- **What to do**
Give the number of lines in the entries below that contain "flex". Write nothing besides it.

Segment Start: Excerpted records

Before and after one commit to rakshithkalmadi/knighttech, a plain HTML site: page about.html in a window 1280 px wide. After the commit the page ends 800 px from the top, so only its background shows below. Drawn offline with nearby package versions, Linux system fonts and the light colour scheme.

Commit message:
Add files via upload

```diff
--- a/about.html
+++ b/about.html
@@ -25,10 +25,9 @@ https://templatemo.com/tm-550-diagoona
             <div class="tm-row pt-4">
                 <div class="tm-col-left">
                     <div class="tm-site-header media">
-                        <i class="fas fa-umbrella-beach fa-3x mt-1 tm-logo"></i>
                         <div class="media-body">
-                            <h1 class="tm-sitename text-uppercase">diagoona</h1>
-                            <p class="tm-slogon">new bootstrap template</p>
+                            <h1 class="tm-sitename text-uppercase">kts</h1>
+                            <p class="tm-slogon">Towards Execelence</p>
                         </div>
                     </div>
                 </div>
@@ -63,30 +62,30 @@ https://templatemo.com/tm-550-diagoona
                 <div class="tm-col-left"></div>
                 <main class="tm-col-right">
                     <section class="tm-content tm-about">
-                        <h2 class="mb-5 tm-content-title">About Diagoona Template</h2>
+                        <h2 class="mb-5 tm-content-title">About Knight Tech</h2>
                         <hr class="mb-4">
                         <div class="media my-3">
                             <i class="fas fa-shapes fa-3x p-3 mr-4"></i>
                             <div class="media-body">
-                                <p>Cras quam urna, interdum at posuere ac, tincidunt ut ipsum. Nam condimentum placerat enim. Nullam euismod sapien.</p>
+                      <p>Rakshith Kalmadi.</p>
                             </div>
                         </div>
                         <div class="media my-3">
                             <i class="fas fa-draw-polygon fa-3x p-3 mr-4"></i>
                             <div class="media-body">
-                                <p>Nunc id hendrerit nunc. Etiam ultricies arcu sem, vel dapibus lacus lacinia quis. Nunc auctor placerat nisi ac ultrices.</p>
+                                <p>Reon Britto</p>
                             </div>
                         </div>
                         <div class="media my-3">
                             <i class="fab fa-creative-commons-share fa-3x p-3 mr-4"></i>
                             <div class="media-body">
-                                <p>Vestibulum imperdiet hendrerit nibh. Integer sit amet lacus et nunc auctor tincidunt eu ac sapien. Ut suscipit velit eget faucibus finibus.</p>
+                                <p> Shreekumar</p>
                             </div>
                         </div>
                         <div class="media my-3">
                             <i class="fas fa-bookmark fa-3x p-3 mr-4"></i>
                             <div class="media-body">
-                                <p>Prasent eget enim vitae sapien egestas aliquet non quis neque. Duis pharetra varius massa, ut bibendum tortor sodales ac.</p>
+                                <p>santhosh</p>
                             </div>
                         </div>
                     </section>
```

Segment End: Excerpted records
Segment Start: Excerpted records

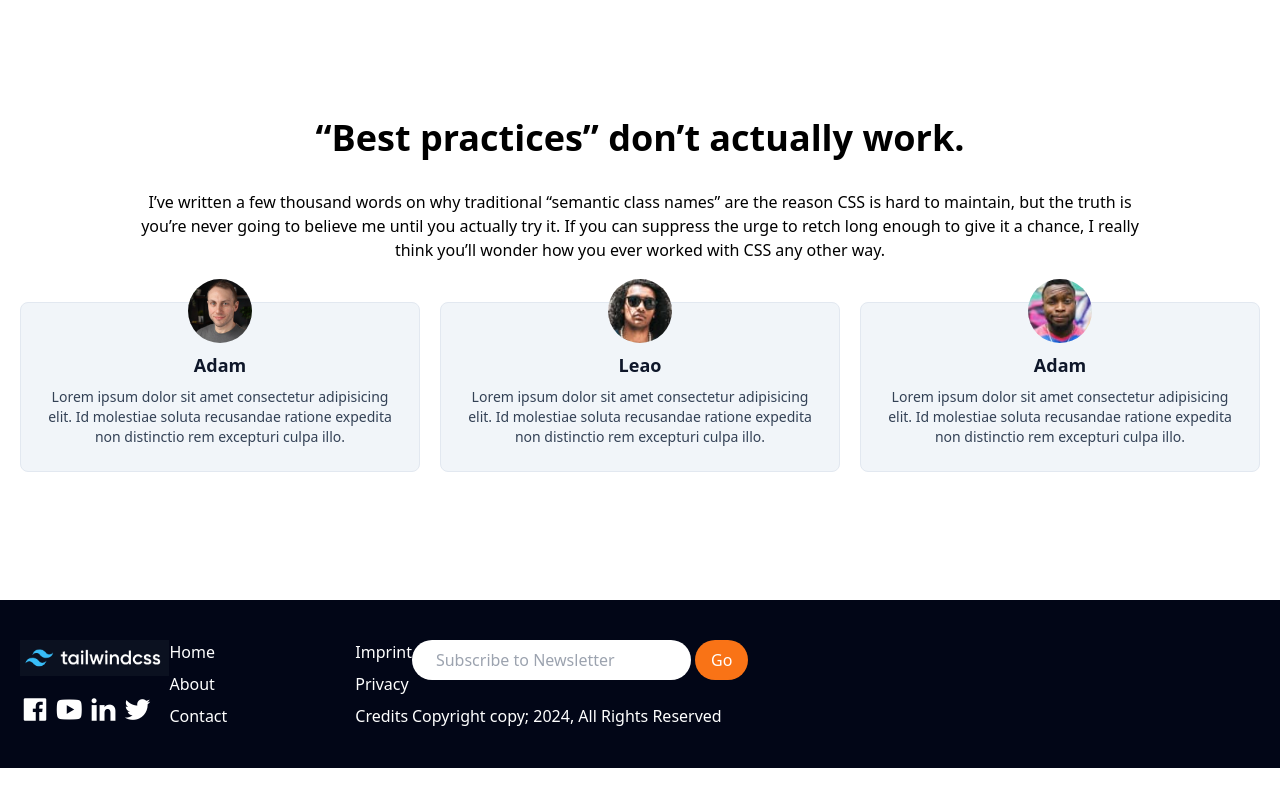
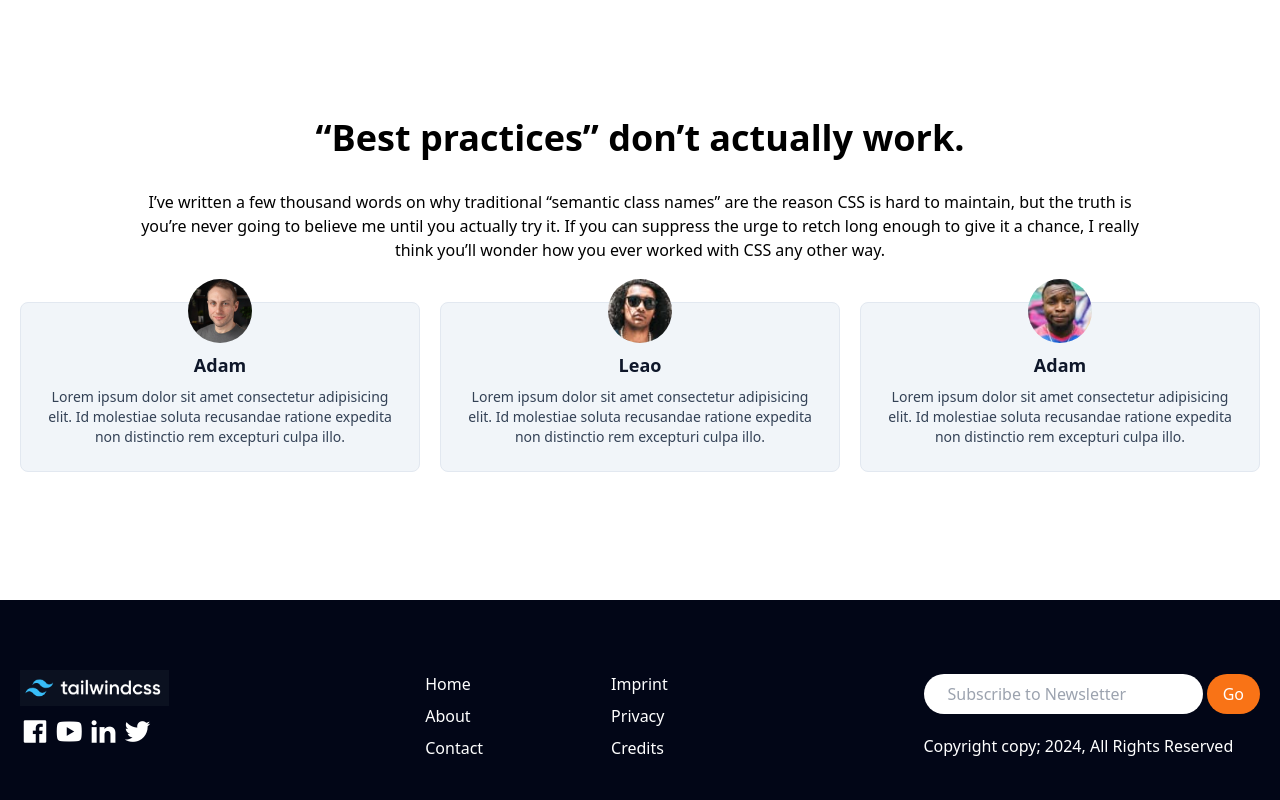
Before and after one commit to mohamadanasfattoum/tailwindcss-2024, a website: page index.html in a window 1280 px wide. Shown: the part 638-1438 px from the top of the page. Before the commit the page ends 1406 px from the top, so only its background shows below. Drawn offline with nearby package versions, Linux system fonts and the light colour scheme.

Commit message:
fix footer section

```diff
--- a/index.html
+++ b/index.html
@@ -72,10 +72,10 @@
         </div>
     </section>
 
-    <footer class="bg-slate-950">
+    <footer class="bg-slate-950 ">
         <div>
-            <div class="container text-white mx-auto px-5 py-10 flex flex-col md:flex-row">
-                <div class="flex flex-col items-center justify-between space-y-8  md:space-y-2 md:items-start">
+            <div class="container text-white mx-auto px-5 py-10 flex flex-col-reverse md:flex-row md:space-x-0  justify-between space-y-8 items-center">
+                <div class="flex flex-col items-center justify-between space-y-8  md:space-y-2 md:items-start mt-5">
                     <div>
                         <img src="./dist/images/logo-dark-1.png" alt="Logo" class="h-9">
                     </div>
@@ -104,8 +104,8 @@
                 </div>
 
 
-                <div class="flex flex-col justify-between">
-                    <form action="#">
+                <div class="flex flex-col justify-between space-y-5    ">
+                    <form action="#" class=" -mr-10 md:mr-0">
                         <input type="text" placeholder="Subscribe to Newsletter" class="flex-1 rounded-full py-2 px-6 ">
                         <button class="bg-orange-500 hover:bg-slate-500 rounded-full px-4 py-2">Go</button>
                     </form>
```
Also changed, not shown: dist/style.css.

Segment End: Excerpted records

- **Output for this task**
7